Zürcher Kantonalbank has assets of $134 billion Swiss francs (US$138 billion) and holds triple-A ratings from Moody’s, S&P and Fitch.
Safest Bank: Bank Nederlandse Gemeenten (No. 2)
The Bank Nederlandse Gemeenten (BNG) is one of the three Dutch banks among the Top 10, and it moved up a spot from last year. A government-owned bank—50 percent by the Dutch government and 50 percent by municipalities—BNG is joined by Nederlandse Waterschapsbank and Rabobank at the top of Global Finance’s list.
According to BNG, total assets are 136.5 billion euros (US$168.5 billion). BNG’s long-term debt securities are rated triple-A by Standard & Poor's, Moody's and Fitch.

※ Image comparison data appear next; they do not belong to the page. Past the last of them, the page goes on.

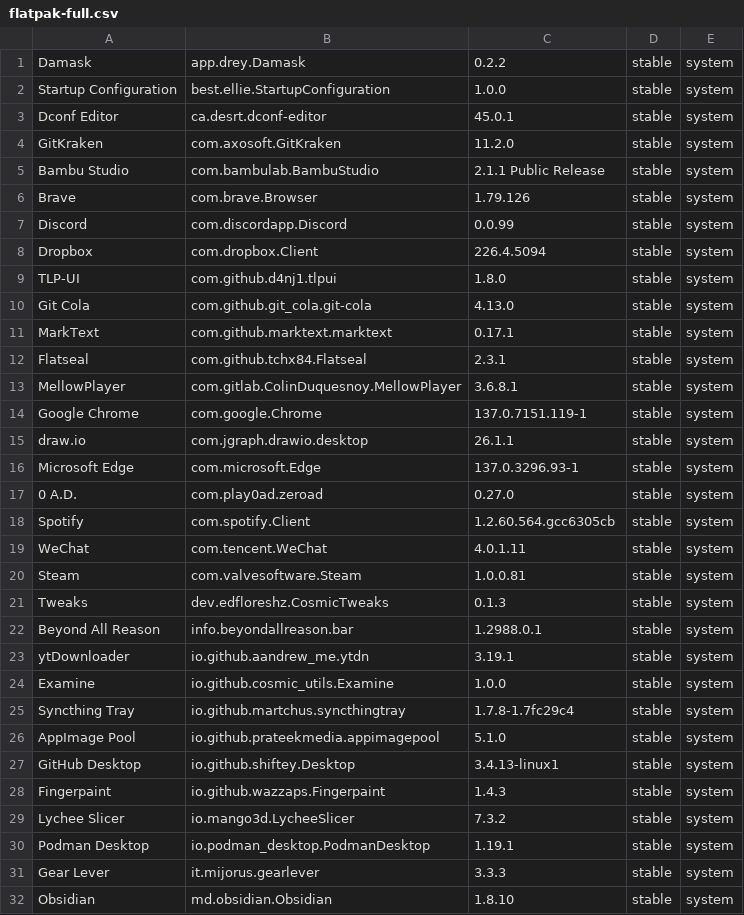
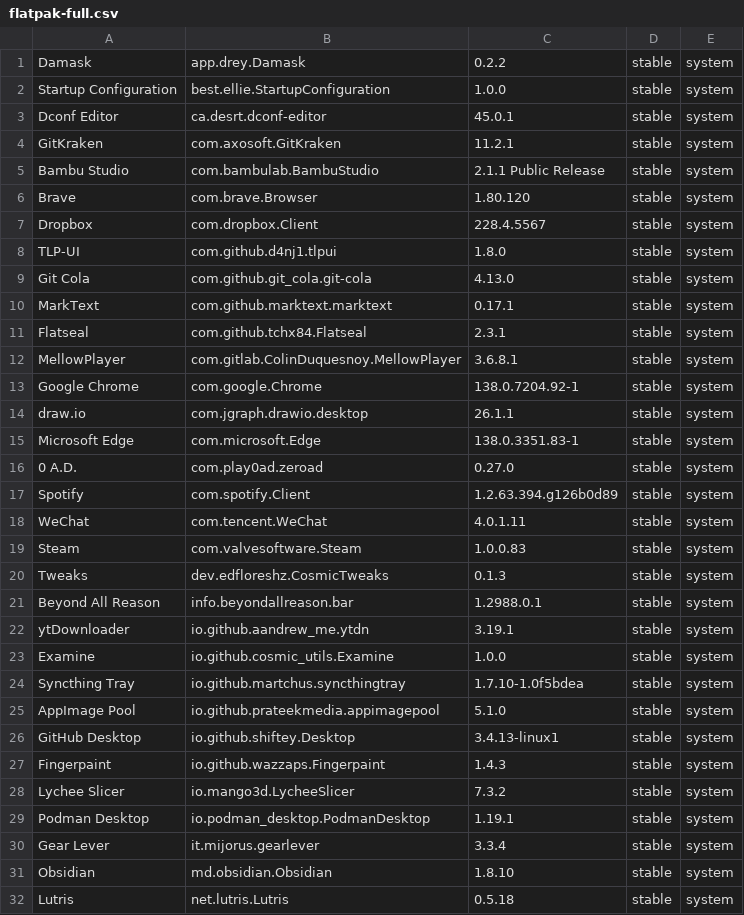
Before and after one commit to tribbloid/ubuntu-quick-setup, a CSV file: packages/__snapshot/flatpak-full.csv, drawn as a sheet; only a part is shown; the shorter side is filled out with more unchanged rows; the diff covers the shown part only.

```diff
--- a/packages/__snapshot/flatpak-full.csv
+++ b/packages/__snapshot/flatpak-full.csv
@@ -3,7 +3,6 @@ Startup Configuration	best.ellie.StartupConfiguration	1.0.0	stable	system
 Dconf Editor	ca.desrt.dconf-editor	45.0.1	stable	system
-GitKraken	com.axosoft.GitKraken	11.2.0	stable	system
+GitKraken	com.axosoft.GitKraken	11.2.1	stable	system
 Bambu Studio	com.bambulab.BambuStudio	2.1.1 Public Release	stable	system
-Brave	com.brave.Browser	1.79.126	stable	system
-Discord	com.discordapp.Discord	0.0.99	stable	system
-Dropbox	com.dropbox.Client	226.4.5094	stable	system
+Brave	com.brave.Browser	1.80.120	stable	system
+Dropbox	com.dropbox.Client	228.4.5567	stable	system
 TLP-UI	com.github.d4nj1.tlpui	1.8.0	stable	system
@@ -13,9 +12,9 @@ Flatseal	com.github.tchx84.Flatseal	2.3.1	stable	system
 MellowPlayer	com.gitlab.ColinDuquesnoy.MellowPlayer	3.6.8.1	stable	system
-Google Chrome	com.google.Chrome	137.0.7151.119-1	stable	system
+Google Chrome	com.google.Chrome	138.0.7204.92-1	stable	system
 draw.io	com.jgraph.drawio.desktop	26.1.1	stable	system
-Microsoft Edge	com.microsoft.Edge	137.0.3296.93-1	stable	system
+Microsoft Edge	com.microsoft.Edge	138.0.3351.83-1	stable	system
 0 A.D.	com.play0ad.zeroad	0.27.0	stable	system
-Spotify	com.spotify.Client	1.2.60.564.gcc6305cb	stable	system
+Spotify	com.spotify.Client	1.2.63.394.g126b0d89	stable	system
 WeChat	com.tencent.WeChat	4.0.1.11	stable	system
-Steam	com.valvesoftware.Steam	1.0.0.81	stable	system
+Steam	com.valvesoftware.Steam	1.0.0.83	stable	system
 Tweaks	dev.edfloreshz.CosmicTweaks	0.1.3	stable	system
@@ -24,3 +23,3 @@ ytDownloader	io.github.aandrew_me.ytdn	3.19.1	stable	system
 Examine	io.github.cosmic_utils.Examine	1.0.0	stable	system
-Syncthing Tray	io.github.martchus.syncthingtray	1.7.8-1.7fc29c4	stable	system
+Syncthing Tray	io.github.martchus.syncthingtray	1.7.10-1.0f5bdea	stable	system
 AppImage Pool	io.github.prateekmedia.appimagepool	5.1.0	stable	system
@@ -30,3 +29,3 @@ Lychee Slicer	io.mango3d.LycheeSlicer	7.3.2	stable	system
 Podman Desktop	io.podman_desktop.PodmanDesktop	1.19.1	stable	system
-Gear Lever	it.mijorus.gearlever	3.3.3	stable	system
+Gear Lever	it.mijorus.gearlever	3.3.4	stable	system
 Obsidian	md.obsidian.Obsidian	1.8.10	stable	system
```
Also changed, not shown: 8 edited cells elsewhere in this file, packages/__snapshot/apt.csv, packages/__snapshot/flatpak.csv, 4 other files.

Safest Bank: KfW (No. 1)
Four of the five German banks that made Global Finance’s list appear in the Top 10, with KfW at the top of the pack. Landwirtschaftliche Rentenbank ranks highly at No. 4 and Landeskreditbank Baden-Württemberg-Förderbank comes in at No. 5.
KfW is owned by the Federal Republic of Germany and the federal states. As such, it has a public-sector mandate. The government guarantees all bank obligations, including loans extended, debt securities issued, fixed forward transactions or options, and other third-party lending activities.
The bank’s assets rose 22.6 billion euros to 516.5 billion euros (US$637.5 billion) as of June 2012. The bank has a solid core Tier 1 capital ratio of 17.3 percent, and 14.2 percent under upcoming Basel III standards.
The bank holds a triple-A rating from Moody’s, S&P and Fitch.